A deeper-dive into early snowmelt

Engineer Pass by Stefan Serena is in the Public Domain

Climate impacts on the high mountain hydrologic cycle include less water held in the snowpack, earlier runoff, less precipitation falling as snow and lower summer streamflow

Durango, CO

For nearly two decades we have seen west-wide shifts in the hydrologic cycle including less water held in the snowpack, earlier runoff, less precipitation falling as snow and lower summer streamflow. The high Colorado Mountains, once considered relatively resistant to climate change, have recently undergone similar changes, even in the highest mountains of the southern Rockies. These changes, however, are not the same west-wide – there are important regional differences.  

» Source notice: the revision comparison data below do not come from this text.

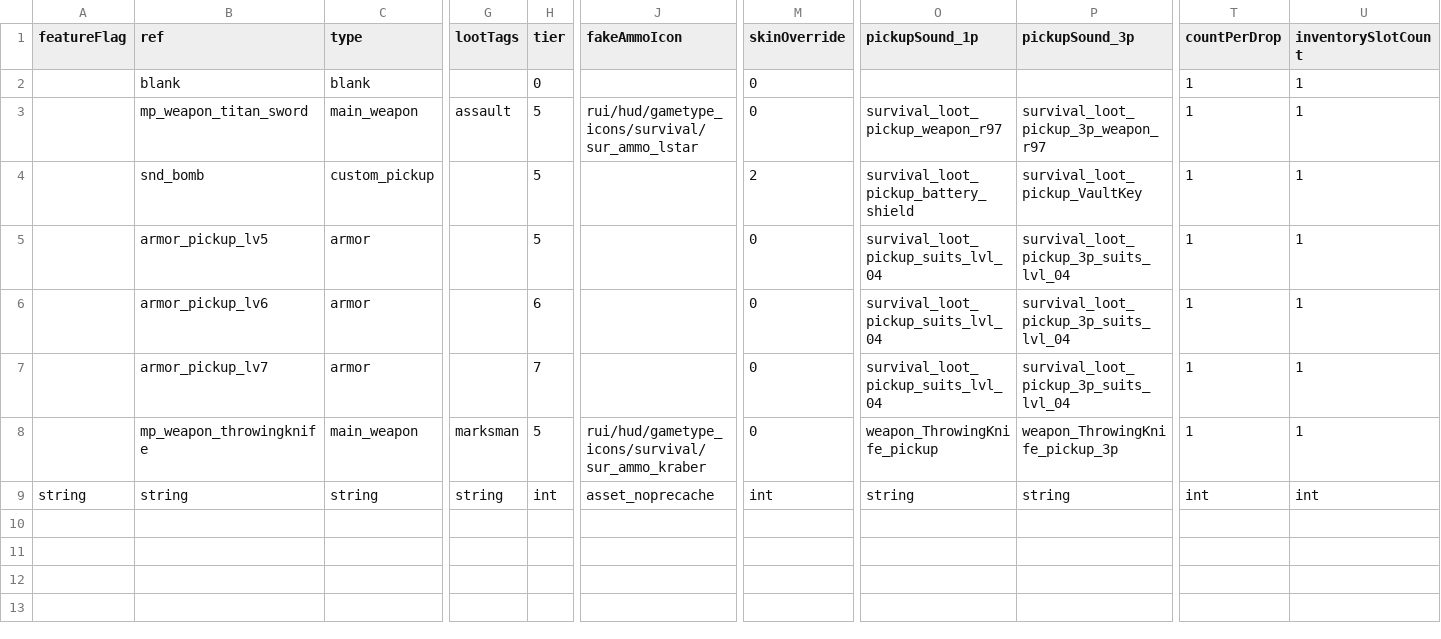
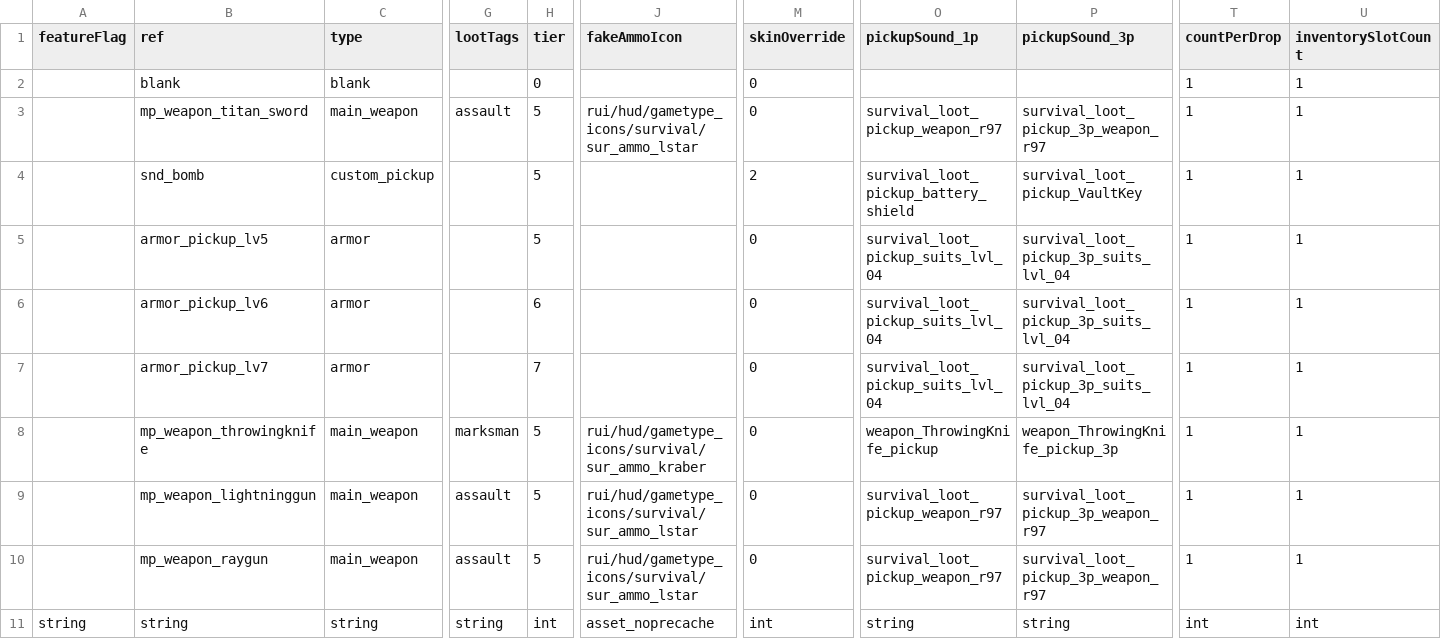
Before and after one commit to CafeFPS/r5_flowstate_rpak, a CSV file: assets/datatable/flowstate_all_new.csv, drawn as a sheet; only a part is shown, gaps mark what is left out; rows hold the shown columns only; the diff names each change by its address in the sheet, - before the commit and + after, or states it on an @@ line.

Commit message:
update datatables

```diff
--- a/assets/datatable/flowstate_all_new.csv
+++ b/assets/datatable/flowstate_all_new.csv
+row 9:  | mp_weapon_lightninggun | main_weapon | assault | 5 | rui/hud/gametype_icons/survival/sur_ammo_lstar | 0 | survival_loot_pickup_weapon_r97 | survival_loot_pickup_3p_weapon_r97 | 1 | 1
+row 10:  | mp_weapon_raygun | main_weapon | assault | 5 | rui/hud/gametype_icons/survival/sur_ammo_lstar | 0 | survival_loot_pickup_weapon_r97 | survival_loot_pickup_3p_weapon_r97 | 1 | 1
```
Also changed, not shown: 3 other files.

Of our iconic western rivers, the Rio Grande offers a good example of how “climate-change-induced flow declines might sink a major system into permanent drought” (Dettinger et al. 2015).  We now have nearly 40 years of daily measured SNOTEL data in the Upper Rio Grande to test if the projected impacts of climate change appear in the observed snow record. They do.

Chavairra and Gutzler recently reported a decline in Upper Rio Grande April 1 snow water equivalent (SWE; the amount of water held in the snowpack) of 25% between 1958 and 2015. The SWCH evaluated the details of observed hydrograph shifts at the oldest Upper Rio Grande SNOTEL sites (n=16). We found that on a regional basis:

  • The average annual maximum water held in the snowpack declined by 0.4 cm per year (1984-2018).
  • The dates of maximum SWE and no SWE at SNOTEL sites were an average of ~3 weeks earlier in 2018 than 1984.
  • The amount of time between maximum snowpack and no snow – the snowmelt window - has not changed.

Possible implications the earlier snowmelt window suggested by scientists at the 2019 Universities Council on Water Resources & National Institutes for Water Resources meeting include:

  • Impacts to aquatic and riparian species.
  • Disparate and localized community water stress, particularly on upstream communities lacking water storage.
  • Water compacts and regulations tied to specific dates could be impacted and should be revisited.
  • The potential of cloud seeding to augment dwindling snowpack was suggested.

These observed trends could be due to reduced snowfall, increased sublimation and lower snow albedo due to increased dust loading on spring snowpack.

 

Emile Elias, Acting Director